Before-and-after change records
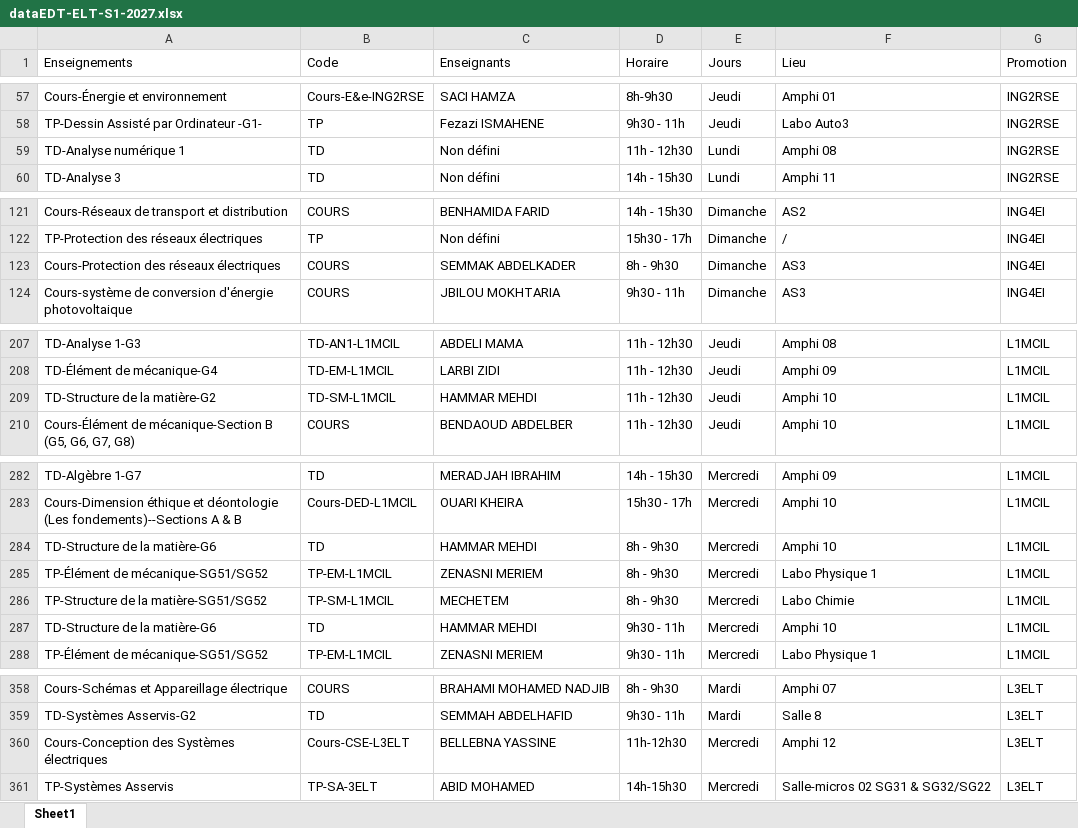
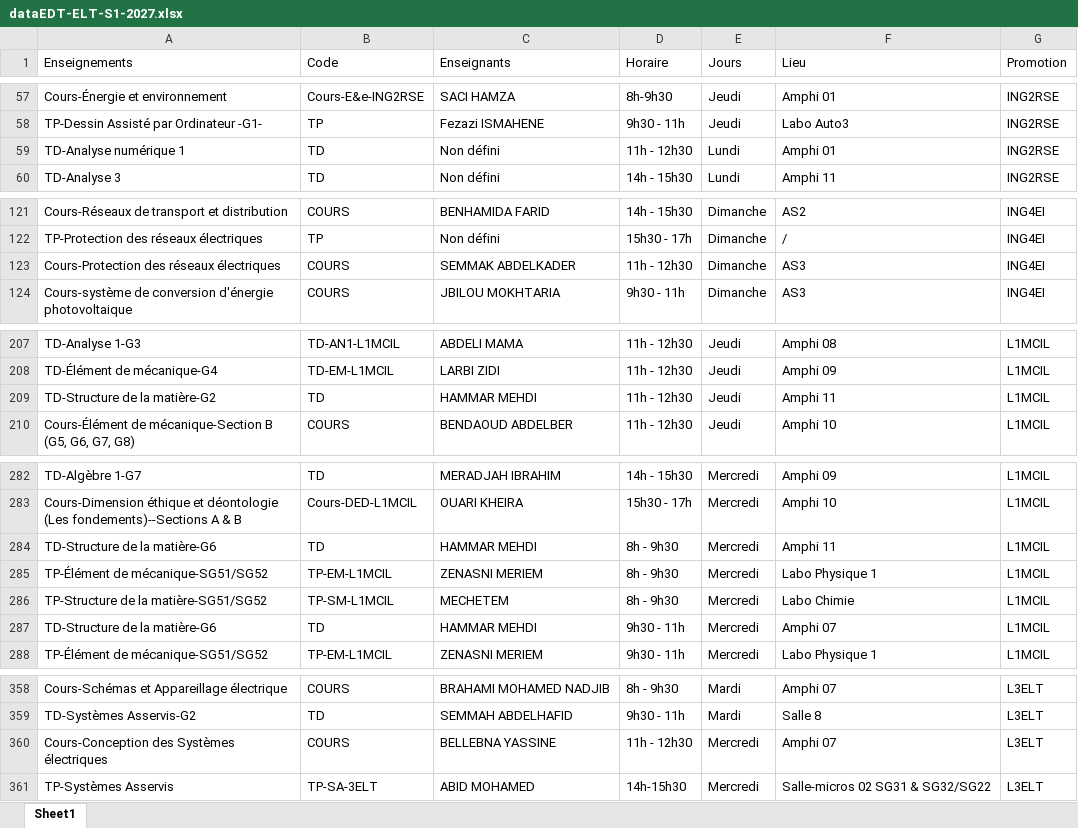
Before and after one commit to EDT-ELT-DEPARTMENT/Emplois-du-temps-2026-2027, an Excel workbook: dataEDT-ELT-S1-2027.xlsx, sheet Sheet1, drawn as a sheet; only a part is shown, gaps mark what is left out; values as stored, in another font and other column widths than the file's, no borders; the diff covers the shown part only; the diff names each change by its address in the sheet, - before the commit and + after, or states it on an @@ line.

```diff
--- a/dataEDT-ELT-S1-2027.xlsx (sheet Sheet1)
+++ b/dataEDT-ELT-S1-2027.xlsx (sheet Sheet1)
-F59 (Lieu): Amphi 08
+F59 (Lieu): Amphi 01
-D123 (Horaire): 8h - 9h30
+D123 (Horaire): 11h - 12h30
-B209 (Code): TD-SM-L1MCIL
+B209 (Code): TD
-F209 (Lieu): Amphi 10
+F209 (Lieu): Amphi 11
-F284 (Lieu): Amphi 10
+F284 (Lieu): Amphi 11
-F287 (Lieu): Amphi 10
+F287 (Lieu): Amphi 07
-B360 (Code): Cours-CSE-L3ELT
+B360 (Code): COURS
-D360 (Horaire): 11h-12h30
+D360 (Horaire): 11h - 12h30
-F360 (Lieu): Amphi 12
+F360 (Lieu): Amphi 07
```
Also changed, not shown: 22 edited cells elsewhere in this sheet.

• What you are asked to do:
Which lines above carry the string "shown"? Copy those lines.

• Response to this task:
Before and after one commit to EDT-ELT-DEPARTMENT/Emplois-du-temps-2026-2027, an Excel workbook: dataEDT-ELT-S1-2027.xlsx, sheet Sheet1, drawn as a sheet; only a part is shown, gaps mark what is left out; values as stored, in another font and other column widths than the file's, no borders; the diff covers the shown part only; the diff names each change by its address in the sheet, - before the commit and + after, or states it on an @@ line.
Also changed, not shown: 22 edited cells elsewhere in this sheet.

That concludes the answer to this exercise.